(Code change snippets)
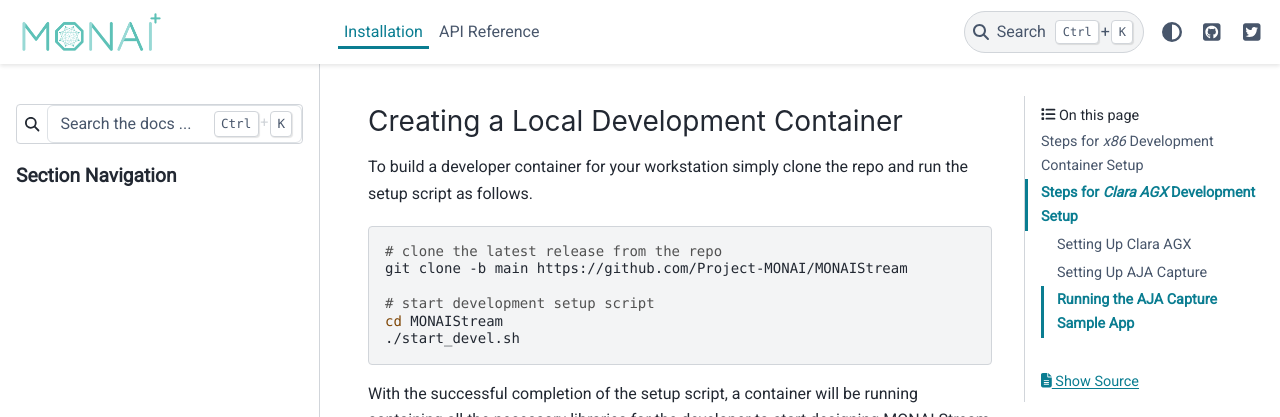
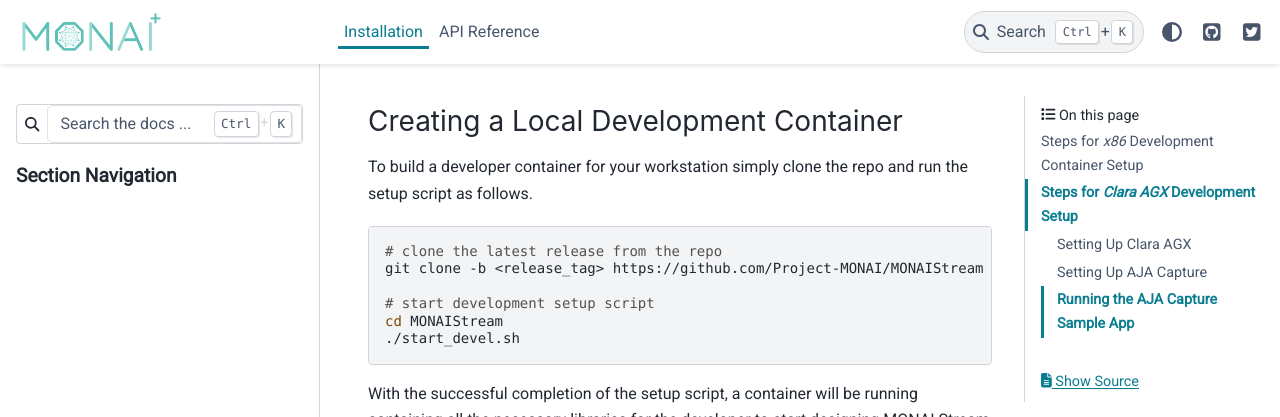
Before and after one commit to Project-MONAI/MONAIStream, a Sphinx documentation site: the page built from docs/source/installation.rst, in a window 1280 px wide and 900 px high, scrolled down 424 px. Shown: the top 417 px of the window. Built offline with Sphinx 7.4.7 and the PyData theme 0.15.4, drawn with Linux system fonts in a browser that asks for light colours; some web fonts are replaced; pages that are not in the unit, such as notebooks, are missing from menus.

Commit message:
releas tag
Signed-off-by: Alvin Ihsani <aihsani@nvidia.com>

```diff
--- a/docs/source/installation.rst
+++ b/docs/source/installation.rst
@@ -21,7 +21,7 @@ To build a developer container for your workstation simply clone the repo and ru
 .. code-block:: bash
 
     # clone the latest release from the repo
-    git clone -b main https://github.com/Project-MONAI/MONAIStream
+    git clone -b <release_tag> https://github.com/Project-MONAI/MONAIStream
 
     # start development setup script
     cd MONAIStream
```
Also changed, not shown: README.md (+1 -1 lines).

Exercise details:
In the lines above, spot each one that contains the word "installation" and copy it.

Written solution:
Before and after one commit to Project-MONAI/MONAIStream, a Sphinx documentation site: the page built from docs/source/installation.rst, in a window 1280 px wide and 900 px high, scrolled down 424 px. Shown: the top 417 px of the window. Built offline with Sphinx 7.4.7 and the PyData theme 0.15.4, drawn with Linux system fonts in a browser that asks for light colours; some web fonts are replaced; pages that are not in the unit, such as notebooks, are missing from menus.
--- a/docs/source/installation.rst
+++ b/docs/source/installation.rst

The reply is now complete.